Work instructions:
For this exercise, copy the records below exactly and exclude every image.

Saved data entries:
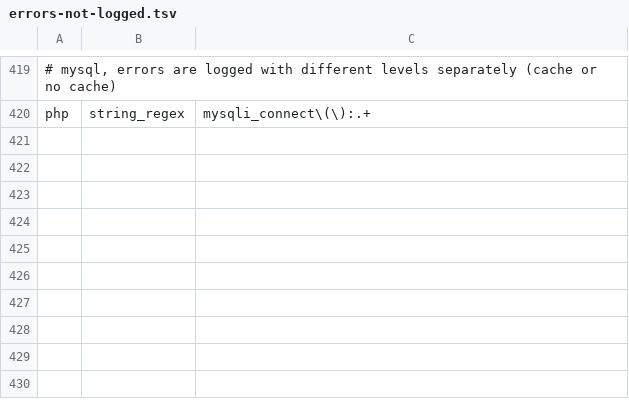
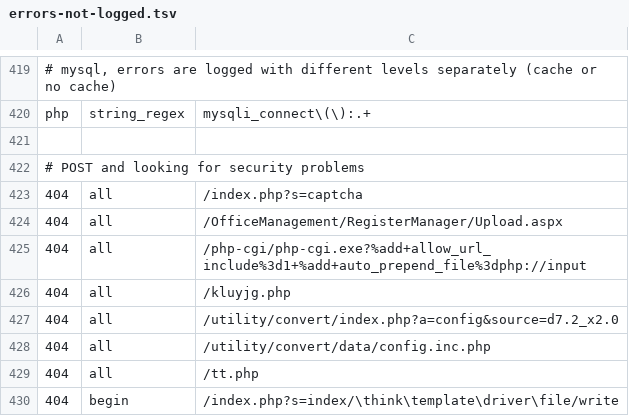
Before and after one commit to koenige/modules-default, a TSV file: configuration/errors-not-logged.tsv, drawn as a sheet; only a part is shown, gaps mark what is left out; the diff names each change by its address in the sheet, - before the commit and + after, or states it on an @@ line.

Commit message:
update error log exclusions
git-svn-id: file:///Repos/modules/default/trunk@957 98be6e6d-ea4f-4117-9388-ed847deb6ed9

```diff
--- a/configuration/errors-not-logged.tsv
+++ b/configuration/errors-not-logged.tsv
+row 421: (empty)
+row 422: # POST and looking for security problems
+row 423: 404 | all | /index.php?s=captcha
+row 424: 404 | all | /OfficeManagement/RegisterManager/Upload.aspx
+row 425: 404 | all | /php-cgi/php-cgi.exe?%add+allow_url_include%3d1+%add+auto_prepend_file%3dphp://input
+row 426: 404 | all | /kluyjg.php
+row 427: 404 | all | /utility/convert/index.php?a=config&source=d7.2_x2.0
+row 428: 404 | all | /utility/convert/data/config.inc.php
+row 429: 404 | all | /tt.php
+row 430: 404 | begin | /index.php?s=index/\think\template\driver\file/write
```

Solved exercise:
Before and after one commit to koenige/modules-default, a TSV file: configuration/errors-not-logged.tsv, drawn as a sheet; only a part is shown, gaps mark what is left out; the diff names each change by its address in the sheet, - before the commit and + after, or states it on an @@ line.

Commit message:
update error log exclusions
git-svn-id: file:///Repos/modules/default/trunk@957 98be6e6d-ea4f-4117-9388-ed847deb6ed9

```diff
--- a/configuration/errors-not-logged.tsv
+++ b/configuration/errors-not-logged.tsv
+row 421: (empty)
+row 422: # POST and looking for security problems
+row 423: 404 | all | /index.php?s=captcha
+row 424: 404 | all | /OfficeManagement/RegisterManager/Upload.aspx
+row 425: 404 | all | /php-cgi/php-cgi.exe?%add+allow_url_include%3d1+%add+auto_prepend_file%3dphp://input
+row 426: 404 | all | /kluyjg.php
+row 427: 404 | all | /utility/convert/index.php?a=config&source=d7.2_x2.0
+row 428: 404 | all | /utility/convert/data/config.inc.php
+row 429: 404 | all | /tt.php
+row 430: 404 | begin | /index.php?s=index/\think\template\driver\file/write
```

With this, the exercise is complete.